Purchase to Pay

In many organisations, purchase to pay is like a car crash. Like something dreadful – something that despite yourself, you can’t stop watching. Unbelievable. Horrific. Shocking even. Yet compelling. Alright, perhaps not quite that bad - but it can be pretty bad. I also mean it’s like a car crash in the sense that if you ask a few witnesses what they saw, they’ll all tell you something different. It's like they’re describing completely different events. It’s something I’ve written about before – the wide variety of views that people have of the same thing depending on their perspective. Finance people see P2P as an opportunity to account for things more accurately. Purchasing people see it as an opportunity to make savings through compliance and, indirectly, through better spend analysis to get better value for money. Ask a P2P operations person, they’ll tell you it’s about better process and straight through processing. They’re all valid perspectives and they are all correct but I have a question. Which perspective delivers the biggest benefit and more importantly, which is the one that will persuade a board to invest in P2P? In other words, what is the real business case for P2P? It's not what you might think.

It’s quite easy to “get” the benefits of e-procurement – electronic catalogues linked to a purchase approval workflow. It’s a no brainer and it was one of the most successful B2B technology of the 1990s as the opportunity was seen to emulate the ease of buying that amazon, Dell and eBay offered. But it was never as straightforward as the B2C equivalent. You don’t need to account for everything you buy on eBay and apply GL codes and cost centres and we don’t need a 3 way match. That’s why Amazon is easy. (How many times have you heard someone in business complain about their ERP purchasing module asking why it can’t be like Amazon?) And what about e-invoicing? That seems like a compelling proposition until you try to automate Accounts Payable in an environment where the purchasing process is out of control.

Would you impose purchase to pay policies on people in your organization if those policies, whether followed or not, have no real consequences? Think about it – if someone goes off piste and buys some stationery from a non-preferred supplier and expenses it – a few dollars in a few billion dollars of spend – are you really going to crack down on them?

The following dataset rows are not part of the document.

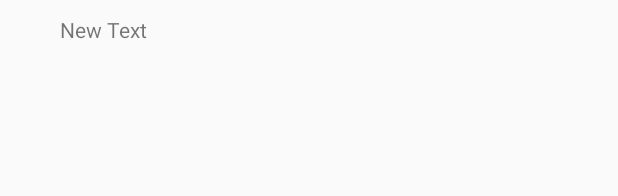
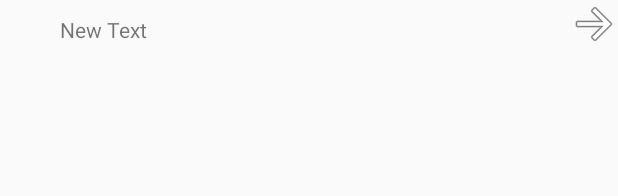
Before and after one commit to destin/mmeditor, an Android app: the layout mindmap_child_item.xml on its own in the app's theme, with its tools: preview values and no code run, on a phone screen of 412 x 824 dp. Shown: the top 196 px of the screen. Run offline under Robolectric (Android 15) with nearby library versions, the phone set to English and light mode, and no system bars.

Commit message:
Right arrow indicating that item has children you can navigate to

```diff
--- a/app/src/main/java/com/dpytel/android/mmeditor/MindmapExpandableAdapter.java
+++ b/app/src/main/java/com/dpytel/android/mmeditor/MindmapExpandableAdapter.java
@@ -1,6 +1,7 @@
 package com.dpytel.android.mmeditor;
 
 import android.app.Activity;
+import android.media.Image;
 import android.support.annotation.NonNull;
 import android.view.LayoutInflater;
 import android.view.View;
@@ -51,6 +52,15 @@ public class MindmapExpandableAdapter extends BaseExpandableListAdapter {
         final MindmapNode groupNode = getGroupNode(groupPosition);
         final MindmapNode childNode = groupNode.getChildren().get(childPosition);
         textView.setText(childNode.getText());
+        ImageView goDeeperIcon = (ImageView) convertView.findViewById(R.id.child_go_deeper_icon);
+        boolean hasChildren = childNode.getChildren().size() > 0;
+        if (hasChildren) {
+            goDeeperIcon.setVisibility(View.VISIBLE);
+        } else {
+            goDeeperIcon.setVisibility(View.INVISIBLE);
+        }
+        // prevent item to be clicked
+        convertView.setClickable(!hasChildren);
 
         return convertView;
     }
--- a/app/src/main/res/layout/mindmap_child_item.xml
+++ b/app/src/main/res/layout/mindmap_child_item.xml
@@ -1,18 +1,10 @@
 <?xml version="1.0" encoding="utf-8"?>
 <LinearLayout xmlns:android="http://schemas.android.com/apk/res/android"
-    android:orientation="vertical"
+    android:orientation="horizontal"
     android:layout_width="match_parent"
     android:layout_height="40dp"
     android:clickable="false"
     android:paddingLeft="?android:attr/expandableListPreferredChildPaddingLeft"
-    android:focusable="false">
-
-    <LinearLayout
-        android:orientation="vertical"
-        android:layout_width="match_parent"
-        android:layout_height="39dp"
-        android:gravity="center_vertical"
-        android:clickable="false"
     android:focusable="false">
 
     <TextView
@@ -24,6 +16,15 @@
         android:textSize="14sp"
         android:clickable="false"
         android:focusable="false"
-            android:contextClickable="false" />
+        android:contextClickable="false"
+        android:gravity="left|center_vertical"
+        android:layout_gravity="center_vertical"
+        android:layout_weight="1" />
+
+    <ImageView
+        android:layout_width="wrap_content"
+        android:layout_height="wrap_content"
+        android:id="@+id/child_go_deeper_icon"
+        android:src="@drawable/ic_menu_forward"
+        android:layout_gravity="right" />
 </LinearLayout>
-</LinearLayout>
```
Also changed, not shown: app/src/main/res/drawable-hdpi/ic_menu_forward.png (added), app/src/main/res/drawable-ldpi/ic_menu_forward.png (added), app/src/main/res/drawable-mdpi/ic_menu_forward.png (added), app/src/main/res/drawable-xhdpi/ic_menu_forward.png (added), app/src/main/res/drawable-xxhdpi/ic_menu_forward.png (added). Lines whose indentation alone changed are shown as unchanged.
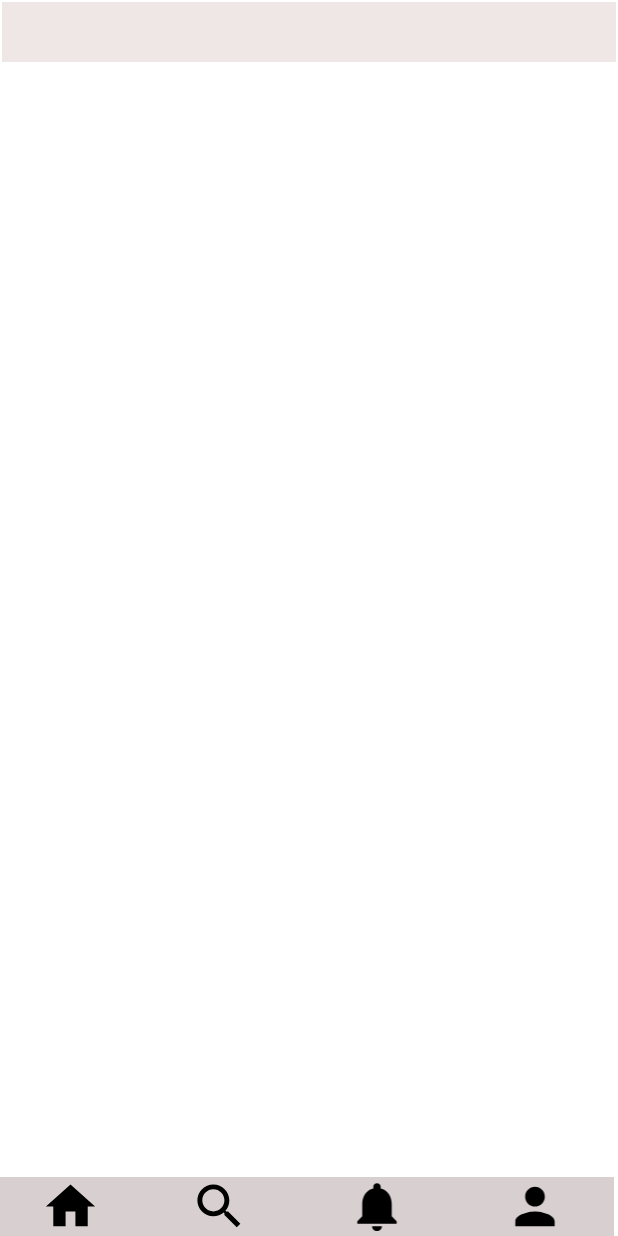
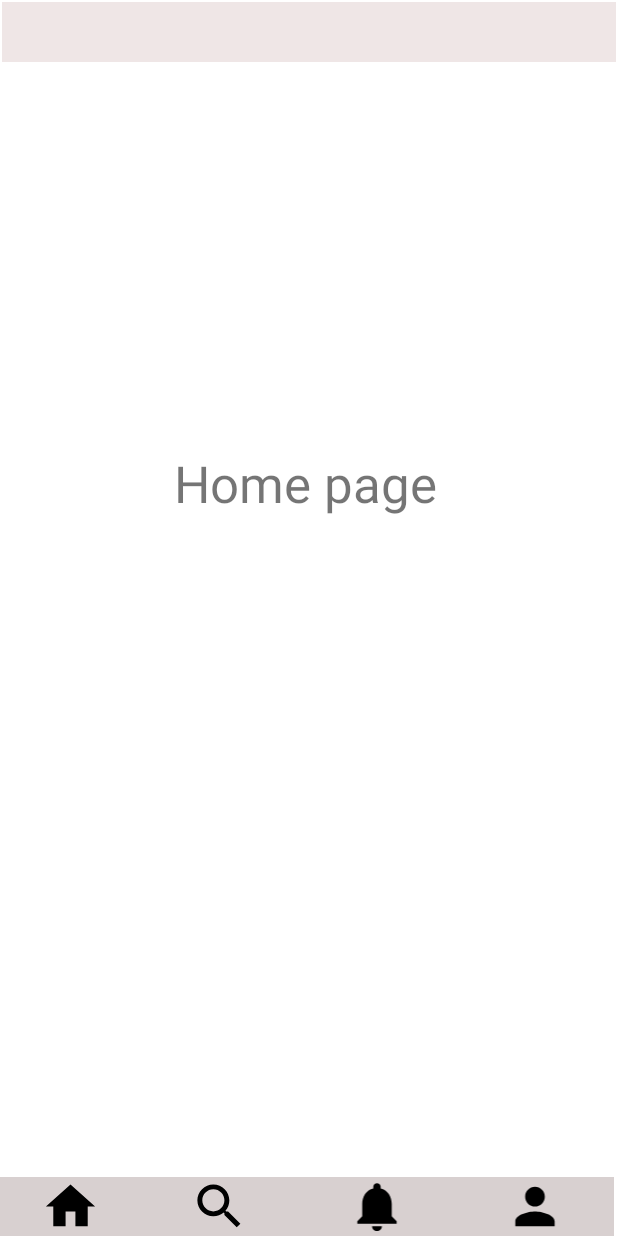
Before and after one commit to Dip-to/Q-Mark, an Android app: the homepage screen opened directly, with no data from a screen before it, on a phone screen of 412 x 824 dp. Run offline under Robolectric (Android 15) with nearby library versions, the phone set to English and light mode, and no system bars.

Commit message:
side_menu add

```diff
--- /dev/null
+++ b/app/src/main/java/com/example/q_mark/Addfriend.java
@@ -0,0 +1,19 @@
+package com.example.q_mark;
+
+import android.os.Bundle;
+import android.view.LayoutInflater;
+import android.view.View;
+import android.view.ViewGroup;
+
+import androidx.annotation.NonNull;
+import androidx.annotation.Nullable;
+import androidx.fragment.app.Fragment;
+
+public class Addfriend extends Fragment {
+
+    @Nullable
+    @Override
+    public View onCreateView(@NonNull LayoutInflater inflater, @Nullable ViewGroup container, @Nullable Bundle savedInstanceState) {
+        return inflater.inflate(R.layout.addfriend,container,false);
+    }
+}
--- /dev/null
+++ b/app/src/main/java/com/example/q_mark/Chat.java
@@ -0,0 +1,19 @@
+package com.example.q_mark;
+
+import android.os.Bundle;
+import android.view.LayoutInflater;
+import android.view.View;
+import android.view.ViewGroup;
+
+import androidx.annotation.NonNull;
+import androidx.annotation.Nullable;
+import androidx.fragment.app.Fragment;
+
+public class Chat  extends Fragment {
+
+    @Nullable
+    @Override
+    public View onCreateView(@NonNull LayoutInflater inflater, @Nullable ViewGroup container, @Nullable Bundle savedInstanceState) {
+        return inflater.inflate(R.layout.chat,container,false);
+    }
+}
--- /dev/null
+++ b/app/src/main/java/com/example/q_mark/Course.java
@@ -0,0 +1,19 @@
+package com.example.q_mark;
+
+import android.os.Bundle;
+import android.view.LayoutInflater;
+import android.view.View;
+import android.view.ViewGroup;
+
+import androidx.annotation.NonNull;
+import androidx.annotation.Nullable;
+import androidx.fragment.app.Fragment;
+
+public class Course extends Fragment {
+
+    @Nullable
+    @Override
+    public View onCreateView(@NonNull LayoutInflater inflater, @Nullable ViewGroup container, @Nullable Bundle savedInstanceState) {
+        return inflater.inflate(R.layout.course,container,false);
+    }
+}
--- /dev/null
+++ b/app/src/main/java/com/example/q_mark/Friends.java
@@ -0,0 +1,19 @@
+package com.example.q_mark;
+
+import android.os.Bundle;
+import android.view.LayoutInflater;
+import android.view.View;
+import android.view.ViewGroup;
+
+import androidx.annotation.NonNull;
+import androidx.annotation.Nullable;
+import androidx.fragment.app.Fragment;
+
+public class Friends extends Fragment {
+
+    @Nullable
+    @Override
+    public View onCreateView(@NonNull LayoutInflater inflater, @Nullable ViewGroup container, @Nullable Bundle savedInstanceState) {
+        return inflater.inflate(R.layout.friends,container,false);
+    }
+}
--- /dev/null
+++ b/app/src/main/java/com/example/q_mark/Home.java
@@ -0,0 +1,19 @@
+package com.example.q_mark;
+
+import android.os.Bundle;
+import android.view.LayoutInflater;
+import android.view.View;
+import android.view.ViewGroup;
+
+import androidx.annotation.NonNull;
+import androidx.annotation.Nullable;
+import androidx.fragment.app.Fragment;
+
+public class Home extends Fragment {
+
+    @Nullable
+    @Override
+    public View onCreateView(@NonNull LayoutInflater inflater, @Nullable ViewGroup container, @Nullable Bundle savedInstanceState) {
+        return inflater.inflate(R.layout.home,container,false);
+    }
+}
--- /dev/null
+++ b/app/src/main/java/com/example/q_mark/Notification.java
@@ -0,0 +1,19 @@
+package com.example.q_mark;
+
+import android.os.Bundle;
+import android.view.LayoutInflater;
+import android.view.View;
+import android.view.ViewGroup;
+
+import androidx.annotation.NonNull;
+import androidx.annotation.Nullable;
+import androidx.fragment.app.Fragment;
+
+public class Notification extends Fragment {
+
+    @Nullable
+    @Override
+    public View onCreateView(@NonNull LayoutInflater inflater, @Nullable ViewGroup container, @Nullable Bundle savedInstanceState) {
+        return inflater.inflate(R.layout.notification,container,false);
+    }
+}
--- /dev/null
+++ b/app/src/main/java/com/example/q_mark/Profile.java
@@ -0,0 +1,19 @@
+package com.example.q_mark;
+
+import android.os.Bundle;
+import android.view.LayoutInflater;
+import android.view.View;
+import android.view.ViewGroup;
+
+import androidx.annotation.NonNull;
+import androidx.annotation.Nullable;
+import androidx.fragment.app.Fragment;
+
+public class Profile extends Fragment {
+
+    @Nullable
+    @Override
+    public View onCreateView(@NonNull LayoutInflater inflater, @Nullable ViewGroup container, @Nullable Bundle savedInstanceState) {
+        return inflater.inflate(R.layout.profile,container,false);
+    }
+}
--- /dev/null
+++ b/app/src/main/java/com/example/q_mark/Settings.java
@@ -0,0 +1,19 @@
+package com.example.q_mark;
+
+import android.os.Bundle;
+import android.view.LayoutInflater;
+import android.view.View;
+import android.view.ViewGroup;
+
+import androidx.annotation.NonNull;
+import androidx.annotation.Nullable;
+import androidx.fragment.app.Fragment;
+
+public class Settings extends Fragment {
+
+    @Nullable
+    @Override
+    public View onCreateView(@NonNull LayoutInflater inflater, @Nullable ViewGroup container, @Nullable Bundle savedInstanceState) {
+        return inflater.inflate(R.layout.settings,container,false);
+    }
+}
--- /dev/null
+++ b/app/src/main/java/com/example/q_mark/Upload.java
@@ -0,0 +1,19 @@
+package com.example.q_mark;
+
+import android.os.Bundle;
+import android.view.LayoutInflater;
+import android.view.View;
+import android.view.ViewGroup;
+
+import androidx.annotation.NonNull;
+import androidx.annotation.Nullable;
+import androidx.fragment.app.Fragment;
+
+public class Upload extends Fragment {
+
+    @Nullable
+    @Override
+    public View onCreateView(@NonNull LayoutInflater inflater, @Nullable ViewGroup container, @Nullable Bundle savedInstanceState) {
+        return inflater.inflate(R.layout.upload,container,false);
+    }
+}
--- a/app/src/main/java/com/example/q_mark/homepage.java
+++ b/app/src/main/java/com/example/q_mark/homepage.java
@@ -1,5 +1,6 @@
 package com.example.q_mark;
 
+import androidx.annotation.NonNull;
 import androidx.appcompat.app.ActionBarDrawerToggle;
 import androidx.appcompat.app.AppCompatActivity;
 import androidx.appcompat.widget.Toolbar;
@@ -8,8 +9,11 @@ import androidx.drawerlayout.widget.DrawerLayout;
 
 import android.content.Intent;
 import android.os.Bundle;
+import android.view.MenuItem;
 
-public class homepage extends AppCompatActivity {
+import com.google.android.material.navigation.NavigationView;
+
+public class homepage extends AppCompatActivity implements NavigationView.OnNavigationItemSelectedListener {
     private DrawerLayout drawer;
 
     @Override
@@ -17,6 +21,59 @@ public class homepage extends AppCompatActivity {
         super.onCreate(savedInstanceState);
         getSupportActionBar().hide();
         setContentView(R.layout.activity_homepage);
+
+
+        NavigationView navigationView = findViewById(R.id.nav_view);
+        navigationView.setNavigationItemSelectedListener(this);
+
+        drawer = findViewById(R.id.drawer_layout);
+
+        ActionBarDrawerToggle toggle = new ActionBarDrawerToggle(this, drawer, R.string.navigation_drawer_open,
+                R.string.navigation_drawer_close);
+
+        drawer.addDrawerListener(toggle);
+        toggle.syncState();
+
+        if (savedInstanceState == null) {
+            getSupportFragmentManager().beginTransaction().replace(R.id.fragment_container,
+                    new Chat()).commit();
+            navigationView.setCheckedItem(R.id.side_menu_chat);
+
+            getSupportFragmentManager().beginTransaction().replace(R.id.fragment_container,
+                    new Profile()).commit();
+            navigationView.setCheckedItem(R.id.side_menu_profile);
+
+            getSupportFragmentManager().beginTransaction().replace(R.id.fragment_container,
+                    new Notification()).commit();
+            navigationView.setCheckedItem(R.id.side_menu_notification);
+
+            getSupportFragmentManager().beginTransaction().replace(R.id.fragment_container,
+                    new Friends()).commit();
+            navigationView.setCheckedItem(R.id.side_menu_friends);
+            getSupportFragmentManager().beginTransaction().replace(R.id.fragment_container,
+                    new Addfriend()).commit();
+            navigationView.setCheckedItem(R.id.side_menu_addfriend);
+
+            getSupportFragmentManager().beginTransaction().replace(R.id.fragment_container,
+                    new Upload()).commit();
+            navigationView.setCheckedItem(R.id.side_menu_upload);
+
+            getSupportFragmentManager().beginTransaction().replace(R.id.fragment_container,
+                    new Settings()).commit();
+            navigationView.setCheckedItem(R.id.side_menu_settings);
+
+            getSupportFragmentManager().beginTransaction().replace(R.id.fragment_container,
+                    new Course()).commit();
+            navigationView.setCheckedItem(R.id.side_menu_course);
+
+            getSupportFragmentManager().beginTransaction().replace(R.id.fragment_container,
+                    new Home()).commit();
+            navigationView.setCheckedItem(R.id.side_menu_home);
+
+
+        }
+
+
     }
 
     @Override
@@ -29,4 +86,55 @@ public class homepage extends AppCompatActivity {
 
     }
 
+    @Override
+    public boolean onNavigationItemSelected(@NonNull MenuItem item) {
+        switch (item.getItemId()) {
+            case R.id.side_menu_chat:
+                getSupportFragmentManager().beginTransaction().replace(R.id.fragment_container,
+                        new Chat()).commit();
+                break;
+
+            case R.id.side_menu_home:
+                getSupportFragmentManager().beginTransaction().replace(R.id.fragment_container,
+                        new Home()).commit();
+                break;
+
+            case R.id.side_menu_profile:
+                getSupportFragmentManager().beginTransaction().replace(R.id.fragment_container,
+                        new Profile()).commit();
+                break;
+            case R.id.side_menu_friends:
+                getSupportFragmentManager().beginTransaction().replace(R.id.fragment_container,
+                        new Friends()).commit();
+                break;
+
+            case R.id.side_menu_notification:
+                getSupportFragmentManager().beginTransaction().replace(R.id.fragment_container,
+                        new Notification()).commit();
+                break;
+
+            case R.id.side_menu_course:
+                getSupportFragmentManager().beginTransaction().replace(R.id.fragment_container,
+                        new Course()).commit();
+                break;
+
+            case R.id.side_menu_addfriend:
+                getSupportFragmentManager().beginTransaction().replace(R.id.fragment_container,
+                        new Addfriend()).commit();
+                break;
+
+            case R.id.side_menu_upload:
+                getSupportFragmentManager().beginTransaction().replace(R.id.fragment_container,
+                        new Upload()).commit();
+                break;
+
+            case R.id.side_menu_settings:
+                getSupportFragmentManager().beginTransaction().replace(R.id.fragment_container,
+                        new Settings()).commit();
+
+                break;
+        }
+        drawer.closeDrawer(GravityCompat.START);
+        return true;
+    }
 }
--- a/app/src/main/res/layout/activity_homepage.xml
+++ b/app/src/main/res/layout/activity_homepage.xml
@@ -69,8 +69,7 @@
     <LinearLayout
         android:layout_width="match_parent"
         android:layout_height="match_parent"
-        android:orientation="vertical"
-        android:visibility="gone">
+        android:orientation="vertical">
 
         <FrameLayout
             android:id="@+id/fragment_container"
@@ -84,7 +83,6 @@
         android:layout_width="wrap_content"
         android:layout_height="match_parent"
         android:layout_gravity="start"
-        android:visibility="gone"
         app:headerLayout="@layout/nav_header"
         app:menu="@menu/drawer_menu" />
 
--- /dev/null
+++ b/app/src/main/res/layout/home.xml
@@ -0,0 +1,21 @@
+<?xml version="1.0" encoding="utf-8"?>
+<androidx.constraintlayout.widget.ConstraintLayout xmlns:android="http://schemas.android.com/apk/res/android"
+    xmlns:app="http://schemas.android.com/apk/res-auto"
+    xmlns:tools="http://schemas.android.com/tools"
+    android:layout_width="match_parent"
+    android:layout_height="match_parent">
+
+    <TextView
+        android:id="@+id/textView4"
+        android:layout_width="212dp"
+        android:layout_height="104dp"
+        android:layout_marginStart="116dp"
+        android:layout_marginTop="299dp"
+        android:layout_marginBottom="413dp"
+        android:text="Home page"
+        android:textSize="34sp"
+        app:layout_constraintBottom_toBottomOf="parent"
+        app:layout_constraintStart_toStartOf="parent"
+        app:layout_constraintTop_toTopOf="parent"
+        app:layout_constraintVertical_bias="0.0" />
+</androidx.constraintlayout.widget.ConstraintLayout>
```
Also changed, not shown: app/src/main/res/layout/addfriend.xml (added, +21 -0 lines), app/src/main/res/layout/chat.xml (added, +21 -0 lines), app/src/main/res/layout/course.xml (added, +21 -0 lines), app/src/main/res/layout/friends.xml (added, +21 -0 lines), app/src/main/res/layout/notification.xml (added, +21 -0 lines), app/src/main/res/layout/profile.xml (added, +21 -0 lines), app/src/main/res/layout/settings.xml (added, +21 -0 lines), app/src/main/res/layout/upload.xml (added, +21 -0 lines).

They’re going outside of a policy and they know it. Interpreted strictly, they’re breaking the rules and they could be disciplined for such behaviour. Should we develop a sense of perspective? What difference does this behaviour make?

 Israel Aerospace Industries (IAI) has revealed it is now managing its entire procurement and financial activities with its suppliers in a paperless and automated environment.

Over 3,000 suppliers exchange over 20,000 documents each month – from RFPs through purchase orders and invoices to payment confirmations – creating an efficient and environmentally-friendly process with saving of up to 50% in operational resources compared to the manual procure-to-pay process previously in place.

This transformation is enabled by the Nipendo Supplier Cloud platform, which allows organizations to electronically collaborate with all of their trading partners while enabling seamless integration with their ERP systems. With over 3,000 IAI suppliers using the platform and more than 90% of invoices electronic, paperless process enables dramatic error reduction, savings of up to 50%

The purchase to pay police aren’t naturally an attractive bunch of people. Like auditors, they only bring ugly messages about compliance and process. And they don’t make their lives easier by tarnishing further their image by moaning about their lot. So how do you get the perfectly rational P2P messages across effectively? How do you prevent it from being perceived as a pointless dictat from an area of the business too remote to understand commercial realities?

It’s astonishing! At a time when we have Sarbanes Oxley and a culture of control, in the climate of transparency and scrutiny and a fetishistic focus on finance – how is it that fraudsters have been able to get away with a more than 50% increase in procurement related theft? But it’s not that astonishing really. A cursory glance at the procurement practices and purchase to pay processes in any organization will reveal opportunities to defraud and while we should never forget that it is the fraudster that’s to blame, the responsibility is shared with the executives who choose to turn a blind eye and underinvest in proper P2P.

On the back of the extraordinary announcements over recent weeks , MasterCard and Basware have just declared another supply chain finance deal. It's a big deal and it's another sign if we needed it that products and services providing working capital support to business is one of the faster growing areas in B2B. I chatted to Esa Tihilä, CEO of Basware and Hany Fam, President, Global Strategic Alliances at MasterCard last week about this new partnership. It's good news for Basware - they now have an important new string to their bow, but I think it's even better news for MasterCard who couldn't have chosen a better partner.